Segment Start: Records shown
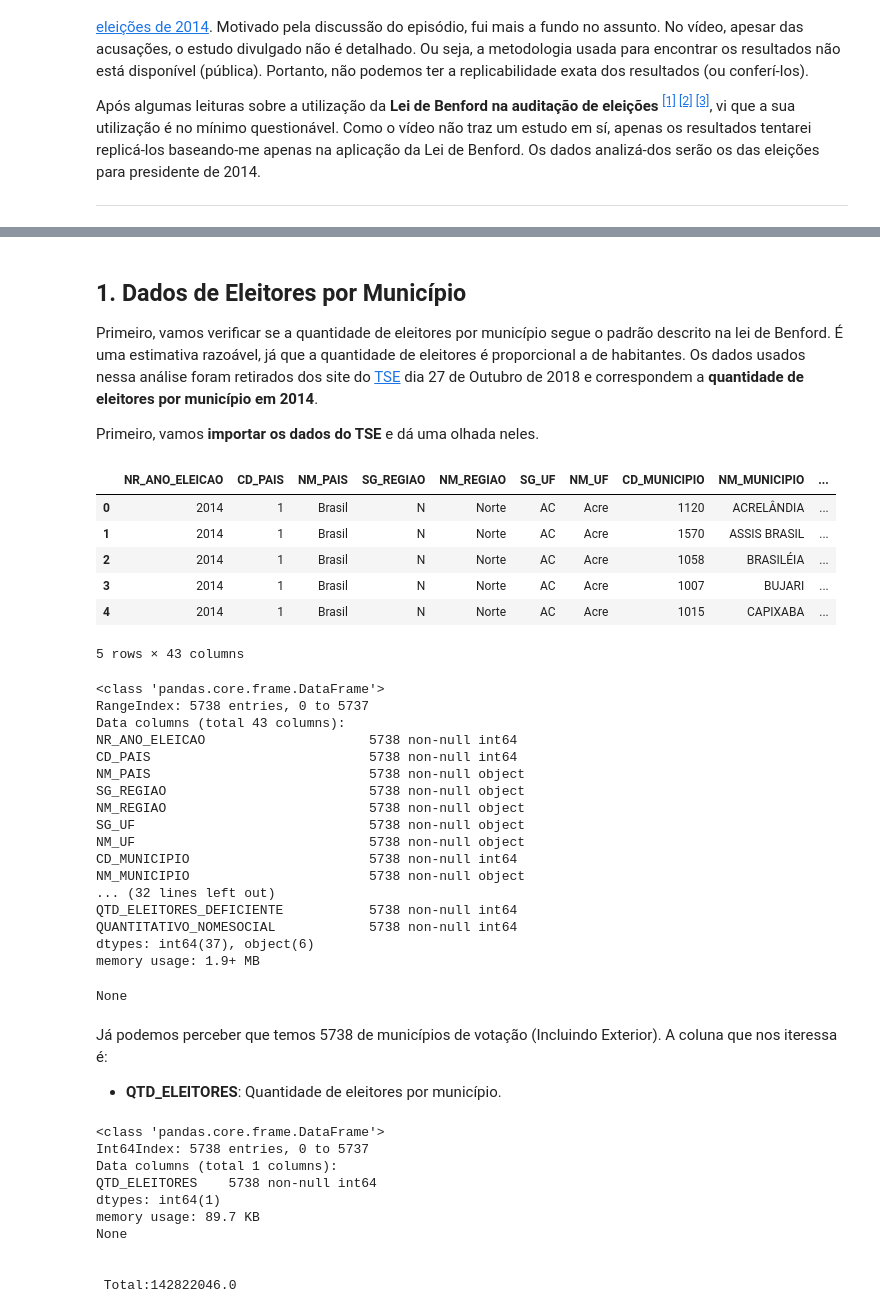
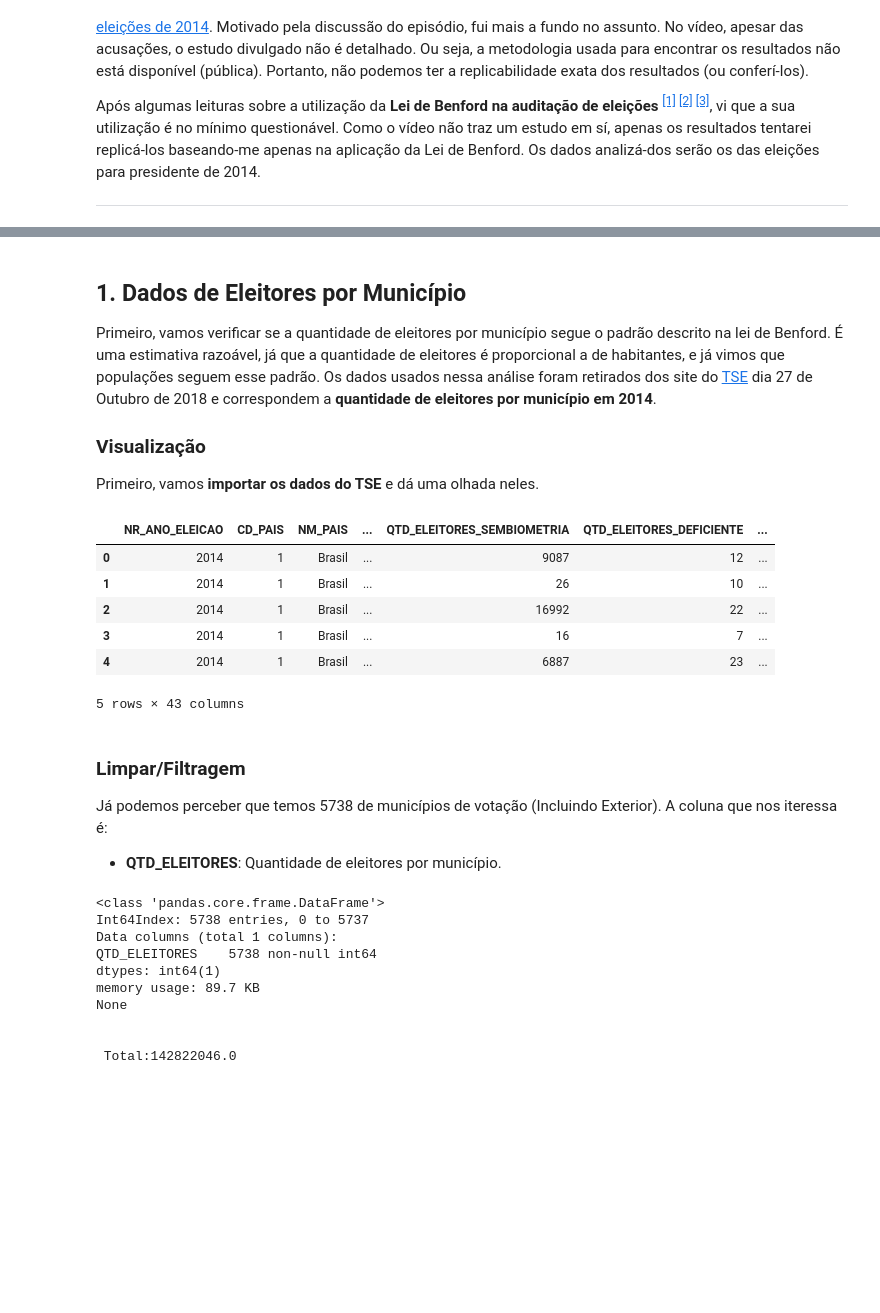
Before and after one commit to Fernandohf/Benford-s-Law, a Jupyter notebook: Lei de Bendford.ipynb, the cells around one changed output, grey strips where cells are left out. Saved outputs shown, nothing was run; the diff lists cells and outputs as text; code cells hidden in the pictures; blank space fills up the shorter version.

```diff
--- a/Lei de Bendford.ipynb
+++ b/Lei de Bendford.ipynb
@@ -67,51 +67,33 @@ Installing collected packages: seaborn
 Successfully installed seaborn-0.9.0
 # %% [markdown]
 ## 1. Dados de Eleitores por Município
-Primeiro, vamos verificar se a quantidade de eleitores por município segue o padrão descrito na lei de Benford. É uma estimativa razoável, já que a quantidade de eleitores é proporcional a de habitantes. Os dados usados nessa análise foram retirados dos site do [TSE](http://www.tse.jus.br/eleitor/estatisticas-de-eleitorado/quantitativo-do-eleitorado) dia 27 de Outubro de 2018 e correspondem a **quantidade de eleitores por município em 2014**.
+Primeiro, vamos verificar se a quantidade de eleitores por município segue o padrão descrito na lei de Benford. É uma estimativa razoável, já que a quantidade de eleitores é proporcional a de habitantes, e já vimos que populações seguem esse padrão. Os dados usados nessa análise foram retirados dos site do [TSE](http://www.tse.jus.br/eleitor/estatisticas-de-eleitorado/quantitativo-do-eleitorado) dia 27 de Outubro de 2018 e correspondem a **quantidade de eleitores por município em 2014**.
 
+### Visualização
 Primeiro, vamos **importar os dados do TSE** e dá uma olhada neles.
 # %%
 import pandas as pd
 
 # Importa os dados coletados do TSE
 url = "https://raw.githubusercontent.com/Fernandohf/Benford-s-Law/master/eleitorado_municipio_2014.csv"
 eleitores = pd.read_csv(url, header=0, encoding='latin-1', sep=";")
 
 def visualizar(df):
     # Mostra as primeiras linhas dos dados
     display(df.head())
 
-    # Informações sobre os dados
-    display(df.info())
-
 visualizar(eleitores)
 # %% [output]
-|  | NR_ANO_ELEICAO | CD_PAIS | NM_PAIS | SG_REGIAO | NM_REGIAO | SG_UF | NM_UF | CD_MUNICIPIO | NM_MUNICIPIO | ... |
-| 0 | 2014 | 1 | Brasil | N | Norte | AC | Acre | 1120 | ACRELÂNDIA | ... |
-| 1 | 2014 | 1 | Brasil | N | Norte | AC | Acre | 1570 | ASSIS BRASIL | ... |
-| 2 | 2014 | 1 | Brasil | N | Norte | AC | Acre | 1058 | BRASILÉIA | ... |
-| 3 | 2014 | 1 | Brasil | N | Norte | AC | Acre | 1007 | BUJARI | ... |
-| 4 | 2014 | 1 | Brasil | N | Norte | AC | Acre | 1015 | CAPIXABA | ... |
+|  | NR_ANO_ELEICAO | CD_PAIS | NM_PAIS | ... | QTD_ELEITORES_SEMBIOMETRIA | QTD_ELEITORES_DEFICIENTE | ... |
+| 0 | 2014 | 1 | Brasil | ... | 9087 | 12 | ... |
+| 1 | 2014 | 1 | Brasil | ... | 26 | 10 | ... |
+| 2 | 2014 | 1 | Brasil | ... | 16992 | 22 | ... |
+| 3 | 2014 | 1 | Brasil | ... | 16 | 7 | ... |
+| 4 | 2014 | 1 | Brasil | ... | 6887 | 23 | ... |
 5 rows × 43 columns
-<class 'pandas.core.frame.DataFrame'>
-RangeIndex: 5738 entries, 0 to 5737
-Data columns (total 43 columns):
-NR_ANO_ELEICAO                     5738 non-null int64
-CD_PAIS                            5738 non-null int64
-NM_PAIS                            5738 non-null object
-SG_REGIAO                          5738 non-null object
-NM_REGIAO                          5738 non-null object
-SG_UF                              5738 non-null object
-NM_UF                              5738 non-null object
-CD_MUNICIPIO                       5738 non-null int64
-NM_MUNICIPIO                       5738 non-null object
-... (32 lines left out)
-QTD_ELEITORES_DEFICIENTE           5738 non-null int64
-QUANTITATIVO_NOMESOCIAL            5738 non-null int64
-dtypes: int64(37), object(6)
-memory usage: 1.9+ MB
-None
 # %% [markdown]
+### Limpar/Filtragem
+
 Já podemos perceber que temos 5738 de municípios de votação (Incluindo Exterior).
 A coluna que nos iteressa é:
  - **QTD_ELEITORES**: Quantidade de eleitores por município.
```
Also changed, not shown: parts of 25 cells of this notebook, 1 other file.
Segment End: Records shown
_Exercise_: Your reply is the full set of entries reproduced exactly, with images omitted.

_Reply to the exercise_:
Before and after one commit to Fernandohf/Benford-s-Law, a Jupyter notebook: Lei de Bendford.ipynb, the cells around one changed output, grey strips where cells are left out. Saved outputs shown, nothing was run; the diff lists cells and outputs as text; code cells hidden in the pictures; blank space fills up the shorter version.

```diff
--- a/Lei de Bendford.ipynb
+++ b/Lei de Bendford.ipynb
@@ -67,51 +67,33 @@ Installing collected packages: seaborn
 Successfully installed seaborn-0.9.0
 # %% [markdown]
 ## 1. Dados de Eleitores por Município
-Primeiro, vamos verificar se a quantidade de eleitores por município segue o padrão descrito na lei de Benford. É uma estimativa razoável, já que a quantidade de eleitores é proporcional a de habitantes. Os dados usados nessa análise foram retirados dos site do [TSE](http://www.tse.jus.br/eleitor/estatisticas-de-eleitorado/quantitativo-do-eleitorado) dia 27 de Outubro de 2018 e correspondem a **quantidade de eleitores por município em 2014**.
+Primeiro, vamos verificar se a quantidade de eleitores por município segue o padrão descrito na lei de Benford. É uma estimativa razoável, já que a quantidade de eleitores é proporcional a de habitantes, e já vimos que populações seguem esse padrão. Os dados usados nessa análise foram retirados dos site do [TSE](http://www.tse.jus.br/eleitor/estatisticas-de-eleitorado/quantitativo-do-eleitorado) dia 27 de Outubro de 2018 e correspondem a **quantidade de eleitores por município em 2014**.
 
+### Visualização
 Primeiro, vamos **importar os dados do TSE** e dá uma olhada neles.
 # %%
 import pandas as pd
 
 # Importa os dados coletados do TSE
 url = "https://raw.githubusercontent.com/Fernandohf/Benford-s-Law/master/eleitorado_municipio_2014.csv"
 eleitores = pd.read_csv(url, header=0, encoding='latin-1', sep=";")
 
 def visualizar(df):
     # Mostra as primeiras linhas dos dados
     display(df.head())
 
-    # Informações sobre os dados
-    display(df.info())
-
 visualizar(eleitores)
 # %% [output]
-|  | NR_ANO_ELEICAO | CD_PAIS | NM_PAIS | SG_REGIAO | NM_REGIAO | SG_UF | NM_UF | CD_MUNICIPIO | NM_MUNICIPIO | ... |
-| 0 | 2014 | 1 | Brasil | N | Norte | AC | Acre | 1120 | ACRELÂNDIA | ... |
-| 1 | 2014 | 1 | Brasil | N | Norte | AC | Acre | 1570 | ASSIS BRASIL | ... |
-| 2 | 2014 | 1 | Brasil | N | Norte | AC | Acre | 1058 | BRASILÉIA | ... |
-| 3 | 2014 | 1 | Brasil | N | Norte | AC | Acre | 1007 | BUJARI | ... |
-| 4 | 2014 | 1 | Brasil | N | Norte | AC | Acre | 1015 | CAPIXABA | ... |
+|  | NR_ANO_ELEICAO | CD_PAIS | NM_PAIS | ... | QTD_ELEITORES_SEMBIOMETRIA | QTD_ELEITORES_DEFICIENTE | ... |
+| 0 | 2014 | 1 | Brasil | ... | 9087 | 12 | ... |
+| 1 | 2014 | 1 | Brasil | ... | 26 | 10 | ... |
+| 2 | 2014 | 1 | Brasil | ... | 16992 | 22 | ... |
+| 3 | 2014 | 1 | Brasil | ... | 16 | 7 | ... |
+| 4 | 2014 | 1 | Brasil | ... | 6887 | 23 | ... |
 5 rows × 43 columns
-<class 'pandas.core.frame.DataFrame'>
-RangeIndex: 5738 entries, 0 to 5737
-Data columns (total 43 columns):
-NR_ANO_ELEICAO                     5738 non-null int64
-CD_PAIS                            5738 non-null int64
-NM_PAIS                            5738 non-null object
-SG_REGIAO                          5738 non-null object
-NM_REGIAO                          5738 non-null object
-SG_UF                              5738 non-null object
-NM_UF                              5738 non-null object
-CD_MUNICIPIO                       5738 non-null int64
-NM_MUNICIPIO                       5738 non-null object
-... (32 lines left out)
-QTD_ELEITORES_DEFICIENTE           5738 non-null int64
-QUANTITATIVO_NOMESOCIAL            5738 non-null int64
-dtypes: int64(37), object(6)
-memory usage: 1.9+ MB
-None
 # %% [markdown]
+### Limpar/Filtragem
+
 Já podemos perceber que temos 5738 de municípios de votação (Incluindo Exterior).
 A coluna que nos iteressa é:
  - **QTD_ELEITORES**: Quantidade de eleitores por município.
```
Also changed, not shown: parts of 25 cells of this notebook, 1 other file.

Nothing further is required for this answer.